Some information from Cardiff to add to the recent GA101 posts
Professor Chris Fegan and patient discuss the promising results of the clinical trial of obinutuzumab (GA101) in combination with Chlorambucil cardiffandvaleuhb.wales.nhs... Cardiff CLL Research Group cardiffcll.wordpress.com
"Leukaemia specialists at Cardiff and Vale University Health Board have led a successful trial of a first-of-its kind cancer treatment, offering new hope for elderly patients with leukaemia.
The data from the trial run by Roche will be presented at the world’s biggest cancer conference, the American Society of Clinical Oncology, in Chicago at the start of June.
The data is on GA101, a targeted cancer antibody which reduced the risk of cancer worsening or death during the study, when used with a conventional form of chemotherapy, known as chlorambucil.
Professor Chris Fegan, a haematologist who led the United Kingdom part of this international study at the Clinical Research Facility at the University Hospital of Wales, said:
“This data marks an exciting step forward in the treatment of chronic lymphatic leukaemia, the most common type of adult leukaemia in the western world.
“One of the key challenges we face in treating chronic lymphatic leukaemia is that the majority of patients are over 60 and have pre-existing medical conditions which make them unfit to receive the most aggressive treatments.
“This data shows that adding GA101 to chlorambucil chemotherapy can improve response and remission time for these patients.
“As the leading haematology centre in Wales we are always looking to get involved in cutting-edge studies in the hope that they can benefit our patients.
“The CLL research group base at the University Hospital of Wales site works on all aspects of drug development from the lab to the patients; it is always rewarding to see new treatments develop from our work”.
John White from Barry has CLL and took part in the study. His treatment under the programme resulted in a complete response which should keep his disease at bay for a long time. Professor Fegan hopes that this will enable John to have a normal life expectancy.
John said: “It was the most professional treatment, Professor Fegan and the whole staff are so dedicated, I can’t praise them enough. There was no pain with the treatment, it was absolutely wonderful. The results are marvellous, I’m still alive and kicking and have no pain"
Cardiff & Vale University Health Board
In a 14 second ITV news video sample Professor Fegan describes the drug as a "game changer"
THU 16 MAY 2013 itv.com/news/wales/topic/ca...
The express: on the topic express.co.uk/news/uk/40000...
"Study author Professor Chris Fegan, from Cardiff and Vale University Health Board, said: "These significant data mark an exciting step forward in the treatment of this disease. One of the key challenges we face in treating CLL is that many patients are over the age of 60 and suffer from co-existing medical conditions such as diabetes and heart disease, which make them unfit to receive the most aggressive treatments.
"These data show that adding GA101 to chlorambucil chemotherapy offers a tolerable combination that can substantially improve response and remission time for patients in urgent need of new treatment options."
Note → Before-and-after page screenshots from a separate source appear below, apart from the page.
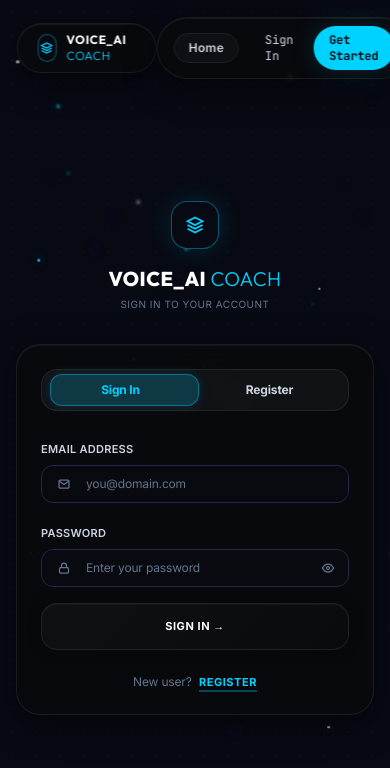
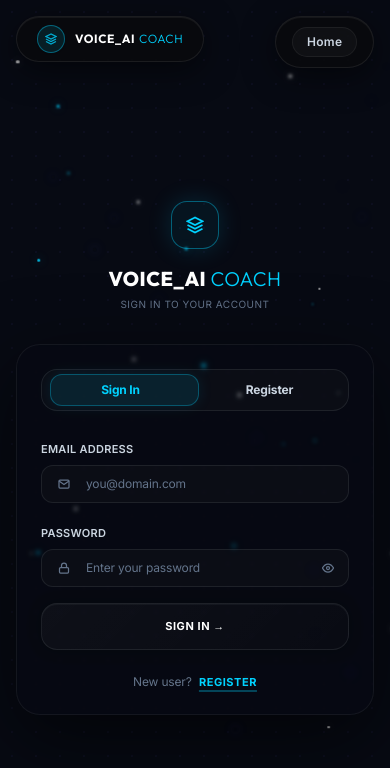
Before and after one commit to rajatverma777/voice-ai-interview, a React (Create React App) app in the folder frontend/: page /auth in a window 390 px wide. Shown: the top 768 px of the page. Built offline with nearby package versions, Linux system fonts and the light colour scheme; the HTML template or start-up script is replaced by a standard one.

Commit message:
fix(auth,nav): prevent navbar collapse on transitions and implement transparent liquid auth layout with responsive mousedown tabs

```diff
--- a/frontend/src/components/Navbar.jsx
+++ b/frontend/src/components/Navbar.jsx
@@ -10,30 +10,79 @@ export default function Navbar() {
   const [loggingOut, setLoggingOut]       = useState(false);
   const [hoveredPath, setHoveredPath]     = useState(null);
   const [scrolled, setScrolled]           = useState(false);
+  const [isCollapsed, setIsCollapsed]     = useState(false);
 
   const containerRef = useRef(null);
+  const lastScrollY = useRef(0);
+
+  // Track pathname synchronously during render to prevent transition race conditions
+  const pathnameRef = useRef(location.pathname);
+  pathnameRef.current = location.pathname;
+
+  const lastPathname = useRef(location.pathname);
+  const lastRouteTransitionTime = useRef(0);
+  if (lastPathname.current !== location.pathname) {
+    lastPathname.current = location.pathname;
+    lastRouteTransitionTime.current = Date.now();
+  }
+
+  const currentPath = useRef(location.pathname);
   const [indicatorStyle, setIndicatorStyle] = useState({ left: 0, width: 0, height: 0, opacity: 0 });
   const activePath = hoveredPath || location.pathname;
 
-  // Track scroll position to merge navbar capsules
+  // Track scroll direction and scroll position to auto fold/unfold navigation capsule
   useEffect(() => {
     const handleScroll = (e) => {
+      // Ignore scroll-based fold/unfold logic on the interview page to prevent chat history scrolls from collapsing/expanding it
+      if (pathnameRef.current === '/interview') return;
+
+      // Ignore scroll events for 500ms after a route transition to prevent scroll-restoration/layout shifts from folding the navbar
+      if (Date.now() - lastRouteTransitionTime.current < 500) return;
+
+      // If route changed, reset lastScrollY and ignore this scroll event to prevent layout/scroll resets from collapsing the navbar
+      if (currentPath.current !== pathnameRef.current) {
+        currentPath.current = pathnameRef.current;
+        const target = e.target;
+        lastScrollY.current = target === document
+          ? (window.scrollY || document.documentElement.scrollTop || document.body.scrollTop || 0)
+          : (target.scrollTop || 0);
+        return;
+      }
+
       const target = e.target;
       const scrollTop = target === document
         ? (window.scrollY || document.documentElement.scrollTop || document.body.scrollTop || 0)
         : (target.scrollTop || 0);
 
+      // Update scrolled state
       if (scrollTop > 20) {
         setScrolled(true);
       } else {
         setScrolled(false);
       }
+
+      // Auto collapse/unfold on scroll down/up
+      const diff = scrollTop - lastScrollY.current;
+      // Use 5px scroll diff threshold to ignore minor scroll jitters
+      if (Math.abs(diff) > 5) {
+        if (scrollTop <= 10) {
+          // Always unfold when reaching the top of the page
+          setIsCollapsed(false);
+        } else if (diff > 0) {
+          // Scrolling down - fold in icon by default
+          setIsCollapsed(true);
+        } else {
+          // Scrolling up - unfold
+          setIsCollapsed(false);
+        }
+      }
+      lastScrollY.current = scrollTop;
     };
 
-    // Use capturing phase (true) to intercept scroll events from any nested scrollable containers
+    // Use capturing phase (true) to intercept scroll events from nested containers
     window.addEventListener('scroll', handleScroll, true);
     return () => window.removeEventListener('scroll', handleScroll, true);
-  }, []);
+  }, [location.pathname]);
 
   // Update navigation indicator tab bounds dynamically
   useEffect(() => {
@@ -69,6 +118,8 @@ export default function Navbar() {
     return () => document.removeEventListener('mousedown', handler);
   }, []);
 
+  // No auto-collapse by default on page load/transition
+
   const handleLogout = async () => {
     setLoggingOut(true);
     setDropdownOpen(false);
@@ -80,35 +131,53 @@ export default function Navbar() {
   const initials = user?.username ? user.username.slice(0, 2).toUpperCase() : '?';
 
   return (
-    <nav className={`fixed top-4 left-1/2 -translate-x-1/2 z-50 w-[92%] xl:max-w-[1300px] flex items-center justify-between rounded-full border transition-all duration-500 ease-in-out ${
-      scrolled
-        ? 'bg-[#08080a]/80 backdrop-blur-2xl border-white/[0.07] shadow-[0_12px_40px_-10px_rgba(0,0,0,0.5)] pointer-events-auto'
-        : 'bg-transparent border-transparent pointer-events-none'
-    }`}>
-
-      {/* Left Brand Capsule */}
-      <div className={`transition-all duration-500 flex items-center justify-center pointer-events-auto ${
-        scrolled
-          ? 'bg-transparent border-transparent shadow-none px-5 py-2'
-          : 'glass rounded-full px-5 py-2 card-liquid hover:border-accent/35 hover:shadow-[0_0_20px_rgba(0,210,255,0.06)]'
-      }`}>
-        <Link to="/" className="flex items-center gap-2.5 group">
-          <div className="w-7 h-7 rounded-full bg-void/50 border border-accent/40 flex items-center justify-center text-accent shadow-sm group-hover:border-accent transition-all duration-300">
-            <svg width="12" height="12" viewBox="0 0 24 24" fill="none" stroke="currentColor" strokeWidth="2.5">
+    <>
+      {/* Left Brand Capsule Container */}
+      <div
+        className={`fixed top-4 z-50 transition-all duration-500 left-[4%] xl:left-[calc(50%-650px)] flex items-center justify-center ${
+          isCollapsed
+            ? 'opacity-0 max-w-0 px-0 py-0 overflow-hidden translate-x-12 scale-90 pointer-events-none border-transparent'
+            : scrolled
+              ? 'bg-[#08080a]/85 backdrop-blur-2xl border border-white/[0.08] shadow-[0_12px_40px_-10px_rgba(0,0,0,0.5)] px-5 py-2 rounded-full opacity-100 max-w-[400px]'
+              : 'glass rounded-full px-5 py-2 card-liquid hover:border-accent/35 hover:shadow-[0_0_20px_rgba(0,210,255,0.06)] opacity-100 max-w-[400px]'
+        }`}
+      >
+        <div className="flex items-center justify-center gap-2.5 whitespace-nowrap">
+          {/* Toggle Button (Layers Icon inside Cyan Circle) */}
+          <button
+            onClick={(e) => {
+              e.preventDefault();
+              e.stopPropagation();
+              setIsCollapsed(v => !v);
+            }}
+            className="w-7 h-7 rounded-full bg-accent/10 border border-accent/40 flex items-center justify-center text-accent shadow-sm hover:bg-accent/20 hover:border-accent hover:shadow-glow-sm hover:scale-105 transition-all duration-300 cursor-pointer"
+            title={isCollapsed ? "Expand Navigation" : "Collapse Navigation"}
+          >
+            <svg width="12" height="12" viewBox="0 0 24 24" fill="none" stroke="currentColor" strokeWidth="2.5" className={`transition-transform duration-500 ${isCollapsed ? 'rotate-180 text-accent' : 'text-accent/80'}`}>
               <path d="M12 2L2 7l10 5 10-5-10-5zM2 17l10 5 10-5M2 12l10 5 10-5"/>
             </svg>
-          </div>
-          <span className="font-display text-xs font-bold uppercase tracking-wider text-white">
-            VOICE_AI <span className="text-accent font-light">COACH</span>
-          </span>
+          </button>
+
+          <Link to="/" className="font-display text-xs font-bold uppercase tracking-wider text-white">
+            VOICE_AI<span className="text-accent font-light ml-1">COACH</span>
           </Link>
         </div>
+      </div>
 
-      {/* Right Navigation & Menu Capsule */}
-      <div className={`transition-all duration-500 flex items-center gap-2.5 pointer-events-auto ${
-        scrolled
-          ? 'bg-transparent border-transparent shadow-none px-4 py-2'
-          : 'glass rounded-full px-4 py-2 card-liquid hover:border-accent/35 hover:shadow-[0_0_20px_rgba(0,210,255,0.06)]'
+      {/* Right Collapsible Navigation & Menu Capsule Container */}
+      <div
+        className={`fixed top-4 z-50 transition-all duration-500 right-[4%] xl:right-[calc(50%-650px)] flex items-center ${
+          isCollapsed
+            ? 'w-11 h-11 p-0 justify-center rounded-full bg-[#08080a]/90 backdrop-blur-2xl border border-accent/40 shadow-glow active:scale-95'
+            : scrolled
+              ? 'bg-[#08080a]/85 backdrop-blur-2xl border border-white/[0.08] shadow-[0_12px_40px_-10px_rgba(0,0,0,0.5)] px-4 py-2 gap-3 rounded-full max-w-[1000px]'
+              : 'glass rounded-full px-4 py-2 card-liquid hover:border-accent/35 hover:shadow-[0_0_20px_rgba(0,210,255,0.06)] gap-3 max-w-[1000px]'
+        }`}
+      >
+        <div className={`transition-all duration-500 ease-in-out flex items-center gap-2.5 origin-right ${
+          isCollapsed
+            ? 'max-w-0 opacity-0 pointer-events-none overflow-hidden scale-90 -translate-x-5'
+            : 'max-w-[1000px] opacity-100'
         }`}>
           <div className="flex items-center gap-1.5 relative py-0.5" ref={containerRef}>
             {/* iOS Liquid Sliding Tab Indicator */}
@@ -158,7 +227,10 @@ export default function Navbar() {
             /* User dropdown */
             <div id="user-menu" className="relative ml-1">
               <button
-              onClick={() => setDropdownOpen(v => !v)}
+                onClick={(e) => {
+                  e.stopPropagation();
+                  setDropdownOpen(v => !v);
+                }}
                 className="flex items-center gap-2 px-3 py-1.5 rounded-full border border-border hover:border-accent/50 bg-void/50 btn-liquid group font-mono text-xs text-text-secondary hover:text-white"
               >
                 {/* Avatar */}
@@ -219,7 +291,8 @@ export default function Navbar() {
               )}
             </div>
           ) : (
-          /* Guest buttons */
+            /* Guest buttons (hidden on Auth page itself to avoid redundancy) */
+            pathnameRef.current !== '/auth' && (
               <div className="flex items-center gap-2 ml-1 font-mono text-xs">
                 <Link
                   to="/auth"
@@ -234,19 +307,39 @@ export default function Navbar() {
                   Get Started
                 </Link>
               </div>
+            )
           )}
         </div>
-    </nav>
+
+        {/* Collapsed Layers Icon Logo Button */}
+        {isCollapsed && (
+          <button
+            onClick={(e) => {
+              e.preventDefault();
+              e.stopPropagation();
+              setIsCollapsed(false);
+            }}
+            className="w-full h-full rounded-full flex items-center justify-center text-accent cursor-pointer hover:bg-white/5 active:scale-90 transition-all duration-300"
+            title="Expand Navigation"
+          >
+            <svg width="14" height="14" viewBox="0 0 24 24" fill="none" stroke="currentColor" strokeWidth="2.5" className="text-accent">
+              <path d="M12 2L2 7l10 5 10-5-10-5zM2 17l10 5 10-5M2 12l10 5 10-5"/>
+            </svg>
+          </button>
+        )}
+      </div>
+    </>
   );
 }
 
-function NavLink({ to, active, children, onMouseEnter, onMouseLeave }) {
+function NavLink({ to, active, children, onMouseEnter, onMouseLeave, onClick }) {
   return (
     <Link
       to={to}
       data-active={active}
       onMouseEnter={onMouseEnter}
       onMouseLeave={onMouseLeave}
+      onClick={onClick}
       className={`px-3.5 py-1.5 rounded-full text-xs font-semibold tracking-wide btn-liquid z-10 relative border transition-all duration-300 ${
         active
           ? 'border-transparent text-accent'
--- a/frontend/src/pages/AuthPage.jsx
+++ b/frontend/src/pages/AuthPage.jsx
@@ -13,6 +13,8 @@ export default function AuthPage() {
 
   const containerRef = useRef(null);
   const [indicatorStyle, setIndicatorStyle] = useState({ left: 0, width: 0, height: 0, opacity: 0 });
+  const [hoveredMode, setHoveredMode] = useState(null);
+  const activeMode = hoveredMode || mode;
 
   // Update tabs indicator coordinates dynamically
   useEffect(() => {
@@ -39,7 +41,7 @@ export default function AuthPage() {
     return () => {
       window.removeEventListener('resize', updateIndicator);
     };
-  }, [mode]);
+  }, [activeMode]);
 
   const handleChange = e => setForm(f => ({ ...f, [e.target.name]: e.target.value }));
 
@@ -81,7 +83,7 @@ export default function AuthPage() {
 
         {/* Brand header */}
         <div className="flex flex-col items-center mb-8 text-center font-sans">
-          <div className="w-12 h-12 rounded-2xl bg-void border border-accent/40 flex items-center justify-center text-accent shadow-glow mb-4">
+          <div className="w-12 h-12 rounded-2xl bg-accent/[0.05] border border-accent/40 flex items-center justify-center text-accent shadow-glow mb-4 card-liquid hover:bg-accent/[0.12] hover:scale-105 cursor-pointer">
             <svg width="18" height="18" viewBox="0 0 24 24" fill="none" stroke="currentColor" strokeWidth="2.5">
               <path d="M12 2L2 7l10 5 10-5-10-5zM2 17l10 5 10-5M2 12l10 5 10-5"/>
             </svg>
@@ -93,30 +95,32 @@ export default function AuthPage() {
         </div>
 
         {/* glass Card */}
-        <div className="glass rounded-3xl p-6 md:p-8 border border-border/80 shadow-glass relative">
+        <div className="bg-[#08080a]/10 backdrop-blur-[2px] border border-white/[0.06] shadow-[0_24px_80px_rgba(0,0,0,0.6)] card-liquid rounded-3xl p-6 md:p-8 relative">
 
           {/* Tab selector */}
-          <div className="flex rounded-2xl relative border border-white/[0.08] bg-white/[0.04] p-1 mb-6 font-sans text-xs" ref={containerRef}>
+          <div className="flex rounded-2xl relative border border-white/[0.08] hover:border-accent/30 bg-white/[0.02] p-1 mb-6 font-sans text-xs transition-all duration-300" ref={containerRef}>
             {/* iOS Liquid Sliding Tab Indicator */}
             <div
-              className="absolute bg-accent/20 border border-accent/40 rounded-xl pointer-events-none transition-all duration-[300ms] ease-[cubic-bezier(0.25,1,0.5,1)] shadow-[0_0_12px_rgba(0,210,255,0.15)]"
+              className="absolute bg-accent/[0.10] border border-accent/30 rounded-xl pointer-events-none shadow-[0_0_15px_rgba(0,210,255,0.1)]"
               style={{
                 transform: `translate3d(${indicatorStyle.left}px, -50%, 0)`,
                 width: `${indicatorStyle.width}px`,
                 height: `${indicatorStyle.height}px`,
                 top: '50%',
                 opacity: indicatorStyle.opacity,
-                transitionProperty: 'transform, width, opacity',
+                transition: 'transform 380ms cubic-bezier(0.25,1,0.5,1), width 380ms cubic-bezier(0.25,1,0.5,1), height 380ms cubic-bezier(0.25,1,0.5,1), opacity 380ms cubic-bezier(0.25,1,0.5,1)',
               }}
             />
             {['login', 'register'].map(m => (
               <button
                 key={m}
                 type="button"
-                data-active={mode === m}
-                onClick={() => { setMode(m); setError(''); setConfirmPassword(''); }}
-                className={`flex-1 py-2 font-bold rounded-xl btn-liquid relative z-10 text-center ${
-                  mode === m
+                data-active={activeMode === m}
+                onMouseEnter={() => setHoveredMode(m)}
+                onMouseLeave={() => setHoveredMode(null)}
+                onMouseDown={() => { setMode(m); setError(''); setConfirmPassword(''); }}
+                className={`flex-1 py-2 font-bold rounded-xl btn-liquid relative z-10 text-center transition-colors duration-300 ${
+                  activeMode === m
                     ? 'text-accent'
                     : 'text-text-secondary hover:text-white'
                 }`}
@@ -197,7 +201,7 @@ export default function AuthPage() {
           <p className="text-center text-text-muted text-xs mt-6 font-sans">
             {mode === 'login' ? "New user? " : 'Already have an account? '}
             <button
-              onClick={() => { setMode(mode === 'login' ? 'register' : 'login'); setError(''); setConfirmPassword(''); }}
+              onMouseDown={() => { setMode(mode === 'login' ? 'register' : 'login'); setError(''); setConfirmPassword(''); }}
               className="text-accent font-bold transition-colors uppercase tracking-wider underline decoration-accent/30 decoration-2 underline-offset-4 ml-1 text-[11px] btn-liquid"
             >
               {mode === 'login' ? 'Register' : 'Sign In'}
@@ -217,8 +221,10 @@ function InputField({ label, name, type, placeholder, value, onChange, icon }) {
   return (
     <div className="space-y-1.5 text-left font-sans">
       <label className="text-[11px] font-semibold text-text-secondary tracking-wide uppercase">{label}</label>
-      <div className={`relative rounded-xl border transition-all duration-200 ${
-        focused ? 'border-accent bg-panel/30 shadow-glow-sm' : 'border-border bg-panel/10'
+      <div className={`relative rounded-xl border transition-all duration-300 ${
+        focused
+          ? 'border-accent bg-accent/[0.02] shadow-[0_0_15px_rgba(0,210,255,0.15)]'
+          : 'border-white/[0.08] bg-white/[0.02] hover:border-accent/30'
       }`}>
         <span className={`absolute left-4 top-1/2 -translate-y-1/2 transition-colors ${
           focused ? 'text-accent' : 'text-text-muted'
```
Lines whose indentation alone changed are shown as unchanged.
Professor Chris Bunce, research director at Leukaemia and Lymphoma Research, added: "The blood cancer chronic lymphocytic leukaemia (CLL) is the most common type of adult leukaemia but it is currently incurable, so new treatments are desperately needed. These results give hope to those patients who previously had few options left for effective treatment.
"In recent years the introduction of treatments known as monoclonal antibodies, which harness the body's own immune system to target cancer cells, has successfully prolonged survival times for CLL patients when combined with traditional chemotherapy. However, not all patients respond to treatment.
"Obinutuzumab is the first 'second generation' monoclonal antibody and it appears to be significantly more effective than earlier versions. Monoclonal antibody treatments are used in the treatment of many types of lymphoma as well as CLL, so the development of a more effective version could be a very exciting prospect. In the immediate term, these results give hope of effective, life-prolonging treatment to those CLL patients who previously had few options left.""
Roche Media release ahead of Asco roche.com/media/media_relea... :
Can anyone provide further information folowing the ASCO presentation ?